_TASK_:
Restate the entire listing word for word.

_PROVIDED RECORDS_:
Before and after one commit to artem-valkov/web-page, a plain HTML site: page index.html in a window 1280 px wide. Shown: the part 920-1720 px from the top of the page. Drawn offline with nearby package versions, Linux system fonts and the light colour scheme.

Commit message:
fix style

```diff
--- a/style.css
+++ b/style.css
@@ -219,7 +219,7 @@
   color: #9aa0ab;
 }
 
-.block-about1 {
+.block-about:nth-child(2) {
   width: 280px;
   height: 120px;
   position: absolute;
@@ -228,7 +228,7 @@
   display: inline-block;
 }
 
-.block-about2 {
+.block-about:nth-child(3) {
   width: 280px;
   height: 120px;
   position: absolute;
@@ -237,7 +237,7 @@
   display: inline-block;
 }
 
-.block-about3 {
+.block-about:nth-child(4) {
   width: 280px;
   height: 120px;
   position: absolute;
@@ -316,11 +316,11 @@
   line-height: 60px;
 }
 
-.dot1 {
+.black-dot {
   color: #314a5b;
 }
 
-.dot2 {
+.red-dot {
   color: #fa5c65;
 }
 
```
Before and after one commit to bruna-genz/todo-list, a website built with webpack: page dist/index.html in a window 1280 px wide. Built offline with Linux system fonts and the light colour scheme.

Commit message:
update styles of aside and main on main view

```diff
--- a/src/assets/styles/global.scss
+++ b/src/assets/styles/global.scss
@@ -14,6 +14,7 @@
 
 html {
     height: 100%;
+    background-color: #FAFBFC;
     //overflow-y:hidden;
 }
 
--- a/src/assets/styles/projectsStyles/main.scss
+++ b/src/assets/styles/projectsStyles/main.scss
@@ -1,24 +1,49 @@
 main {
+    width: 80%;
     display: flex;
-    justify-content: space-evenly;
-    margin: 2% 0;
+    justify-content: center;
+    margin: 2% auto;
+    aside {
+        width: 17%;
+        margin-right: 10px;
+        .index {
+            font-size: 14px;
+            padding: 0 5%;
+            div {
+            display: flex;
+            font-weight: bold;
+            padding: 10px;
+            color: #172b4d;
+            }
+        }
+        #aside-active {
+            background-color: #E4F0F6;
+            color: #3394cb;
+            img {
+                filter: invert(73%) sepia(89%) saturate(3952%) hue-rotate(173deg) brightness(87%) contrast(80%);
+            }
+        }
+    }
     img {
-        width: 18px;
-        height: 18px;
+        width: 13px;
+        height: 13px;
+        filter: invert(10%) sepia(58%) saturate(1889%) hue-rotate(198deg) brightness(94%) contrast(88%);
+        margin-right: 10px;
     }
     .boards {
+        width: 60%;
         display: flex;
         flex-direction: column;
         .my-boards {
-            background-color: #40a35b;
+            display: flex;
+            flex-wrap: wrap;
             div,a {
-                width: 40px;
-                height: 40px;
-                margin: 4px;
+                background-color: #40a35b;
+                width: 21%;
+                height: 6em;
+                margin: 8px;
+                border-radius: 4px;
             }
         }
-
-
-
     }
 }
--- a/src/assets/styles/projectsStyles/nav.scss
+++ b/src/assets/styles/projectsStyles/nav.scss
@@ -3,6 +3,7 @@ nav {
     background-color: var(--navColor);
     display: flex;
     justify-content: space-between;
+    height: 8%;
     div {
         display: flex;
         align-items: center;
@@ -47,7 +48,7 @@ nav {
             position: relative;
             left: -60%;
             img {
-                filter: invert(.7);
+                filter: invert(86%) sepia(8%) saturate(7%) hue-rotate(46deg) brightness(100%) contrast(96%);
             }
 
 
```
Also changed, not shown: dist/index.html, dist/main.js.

_OUTPUT OF THE EXERCISE_:
Before and after one commit to artem-valkov/web-page, a plain HTML site: page index.html in a window 1280 px wide. Shown: the part 920-1720 px from the top of the page. Drawn offline with nearby package versions, Linux system fonts and the light colour scheme.

Commit message:
fix style

```diff
--- a/style.css
+++ b/style.css
@@ -219,7 +219,7 @@
   color: #9aa0ab;
 }
 
-.block-about1 {
+.block-about:nth-child(2) {
   width: 280px;
   height: 120px;
   position: absolute;
@@ -228,7 +228,7 @@
   display: inline-block;
 }
 
-.block-about2 {
+.block-about:nth-child(3) {
   width: 280px;
   height: 120px;
   position: absolute;
@@ -237,7 +237,7 @@
   display: inline-block;
 }
 
-.block-about3 {
+.block-about:nth-child(4) {
   width: 280px;
   height: 120px;
   position: absolute;
@@ -316,11 +316,11 @@
   line-height: 60px;
 }
 
-.dot1 {
+.black-dot {
   color: #314a5b;
 }
 
-.dot2 {
+.red-dot {
   color: #fa5c65;
 }
 
```
Before and after one commit to bruna-genz/todo-list, a website built with webpack: page dist/index.html in a window 1280 px wide. Built offline with Linux system fonts and the light colour scheme.

Commit message:
update styles of aside and main on main view

```diff
--- a/src/assets/styles/global.scss
+++ b/src/assets/styles/global.scss
@@ -14,6 +14,7 @@
 
 html {
     height: 100%;
+    background-color: #FAFBFC;
     //overflow-y:hidden;
 }
 
--- a/src/assets/styles/projectsStyles/main.scss
+++ b/src/assets/styles/projectsStyles/main.scss
@@ -1,24 +1,49 @@
 main {
+    width: 80%;
     display: flex;
-    justify-content: space-evenly;
-    margin: 2% 0;
+    justify-content: center;
+    margin: 2% auto;
+    aside {
+        width: 17%;
+        margin-right: 10px;
+        .index {
+            font-size: 14px;
+            padding: 0 5%;
+            div {
+            display: flex;
+            font-weight: bold;
+            padding: 10px;
+            color: #172b4d;
+            }
+        }
+        #aside-active {
+            background-color: #E4F0F6;
+            color: #3394cb;
+            img {
+                filter: invert(73%) sepia(89%) saturate(3952%) hue-rotate(173deg) brightness(87%) contrast(80%);
+            }
+        }
+    }
     img {
-        width: 18px;
-        height: 18px;
+        width: 13px;
+        height: 13px;
+        filter: invert(10%) sepia(58%) saturate(1889%) hue-rotate(198deg) brightness(94%) contrast(88%);
+        margin-right: 10px;
     }
     .boards {
+        width: 60%;
         display: flex;
         flex-direction: column;
         .my-boards {
-            background-color: #40a35b;
+            display: flex;
+            flex-wrap: wrap;
             div,a {
-                width: 40px;
-                height: 40px;
-                margin: 4px;
+                background-color: #40a35b;
+                width: 21%;
+                height: 6em;
+                margin: 8px;
+                border-radius: 4px;
             }
         }
-
-
-
     }
 }
--- a/src/assets/styles/projectsStyles/nav.scss
+++ b/src/assets/styles/projectsStyles/nav.scss
@@ -3,6 +3,7 @@ nav {
     background-color: var(--navColor);
     display: flex;
     justify-content: space-between;
+    height: 8%;
     div {
         display: flex;
         align-items: center;
@@ -47,7 +48,7 @@ nav {
             position: relative;
             left: -60%;
             img {
-                filter: invert(.7);
+                filter: invert(86%) sepia(8%) saturate(7%) hue-rotate(46deg) brightness(100%) contrast(96%);
             }
 
 
```
Also changed, not shown: dist/index.html, dist/main.js.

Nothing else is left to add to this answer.